5 Questions with Emily Blair

Category: arts 249

Weaver and cultural worker Emily Blair is the Artistic Director of Connexion ARC, Fredericton’s only artist-run centre.  

Matt Carter 

In August, weaver and cultural worker Emily Blair was announced as the new Artistic Director of Connexion ARC, Fredericton’s only artist-run centre. She is a graduate of the New Brunswick College of Craft and Design and holds a Bachelor of Fine Arts with Distinction from Concordia University, majoring in Fibre and Materials Practice with a minor Art History. While living in Montreal, Emily worked closely with the artist-run-centers Art Matters Festival as their Administrative Coordinator, the VAV Gallery in Administration and curation, and the Fine Art Student Alliance as a Community Organizer, and served on several arts organization boards. 

As Connexion ARC prepares to celebrate its 40th anniversary in 2024, we spoke with Emily to learn more about her new position and the important role artist-run centres play in supporting and championing the work of contemporary artists.

First off, let’s talk about artist-run centres. How would you describe an ARC to someone unfamiliar, but also curious? 

An artist-run centre is a space run by and for artists to grow a community of support and connection. I believe ARCs occupy a really exciting space of de-commercialized art practices where an ARC’s focus should be on paying artists as its top priority to allow for full creative exploration and collaboration. Many ARCs are non-profit organizations with a mandate of community driven projects that focus on engagement and experimentation and for funding to go directly back into the community while events are kept financially accessible. I feel non-profit artist run centers can be sites of redefining networking and sharing in each other’s success. 

Fredericton has seen a lot of different versions of Connexion over the years. Each new director brings new purpose and new ideas. Starting small, what are some things you’d like to achieve over the coming year? 

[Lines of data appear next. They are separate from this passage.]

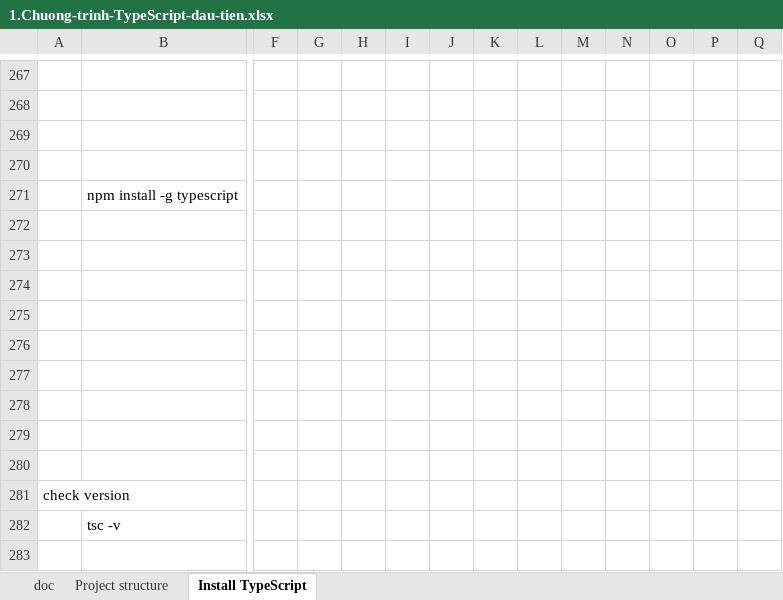
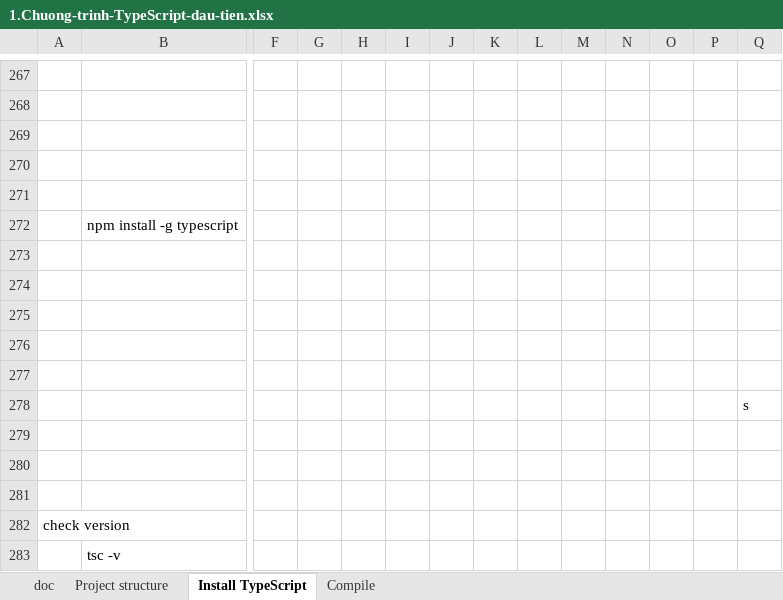
Before and after one commit to hikarihust/typescript, an Excel workbook: me/2.typescript/1.Chuong-trinh-TypeScript-dau-tien.xlsx, sheet Install TypeScript, drawn as a sheet; only a part is shown, gaps mark what is left out; values as stored, in another font and other column widths than the file's, no borders; charts and pictures not drawn; addresses are those after the commit; rows hold the shown columns only; the diff names each change by its address in the sheet, - before the commit and + after, or states it on an @@ line.

```diff
--- a/me/2.typescript/1.Chuong-trinh-TypeScript-dau-tien.xlsx (sheet Install TypeScript)
+++ b/me/2.typescript/1.Chuong-trinh-TypeScript-dau-tien.xlsx (sheet Install TypeScript)
+sheet tab: Compile
+row 271: (empty)
-Q278: (empty)
+Q278: s
```
Also changed, not shown: charts or pictures, 4 other files.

With so many years behind it, I have the privilege of being able to look back on many iterations of programming, projects and the ebb and flow of our membership and I am so excited to be organizing the 40th anniversary programming this coming year! There are definitely projects I would like to achieve beyond this. I am very eager to reassess what it means to be a Connexion member. I want to see this expanded. I want to see our collaborations grow, I want to create more intercity and interprovincial collaboration from Connexion and I want to tap into how best we can contribute to our local and incredibly active community as well. I am also very excited to begin rolling out an annual schedule of events. 

You have a wealth of experience working in ARCs during your time in Montreal. From your experience, how do different organizations balance artist development and public engagement? 

I think the balance needs to come from remembering that arts organizations serve their membership first. Public engagement is essential to the growth of an organization and in showcasing the work of its members, but times where I’ve seen the balance be thrown off is when an organization places the needs of its community, including the staff that work to maintain the programming of the organization, behind things like public perception or personal accolades in the public setting. But I absolutely believe that the development of artists is fostered in a reciprocal dialogue with the public that hopefully will grow and improve if programming is done with the priority of its membership in mind. 

Administration duties aside, and speaking entirely as an artist here, what’s one of the biggest ways your own practice has benefited through your involvement in an ARC? 

I think the whole idea around an artist run centre is that being run by artists grants the organization insight into the perspective of being a showcasing artist. I have found it to be hugely helpful to be the one receiving contracts, waiting on payment, packing and shipping my work and noticing the difference when I feel supported by an organization and when I don’t. I think this is the biggest benefit in being an artist working in an ARC, it feels very personal to advocate for the financial support of artists. 

Fredericton’s contemporary art community has never really got the same exposure as, say, the music community. I’m sure that has a lot to do with accessibility and familiarity. That said, Flourish has been an incredible event for exposing people to new forms of art, or just art they may not otherwise come into contact with. But a lot of the festival’s programming happens in bars which is really limiting to an audience. And it’s only once a year. As someone living here and now running an ARC, where does contemporary art fit into our community the other 51 weeks of the year? 

I completely agree that Flourish has been absolutely amazing in their efforts to foster contemporary art alongside the active music community in Fredericton. I think this same energy and mandate apply throughout the year as well! Though there is not always the time, energy or space for some of the classic ways we experience contemporary art, like vernissages and performance events, I think there are many other underrated ways to nurture community and care for each other. Contemporary art spaces can undertake many efforts like developing studios and equipment access, bringing in networking and knowledge sharing events, food sharing as an act of care, and maintaining active conversations around accessibility and inclusivity and how that shapes our work.

Related: Five Questions with Jesse Bush

Related: Five Questions with Abigail Smith

alt text

Related Articles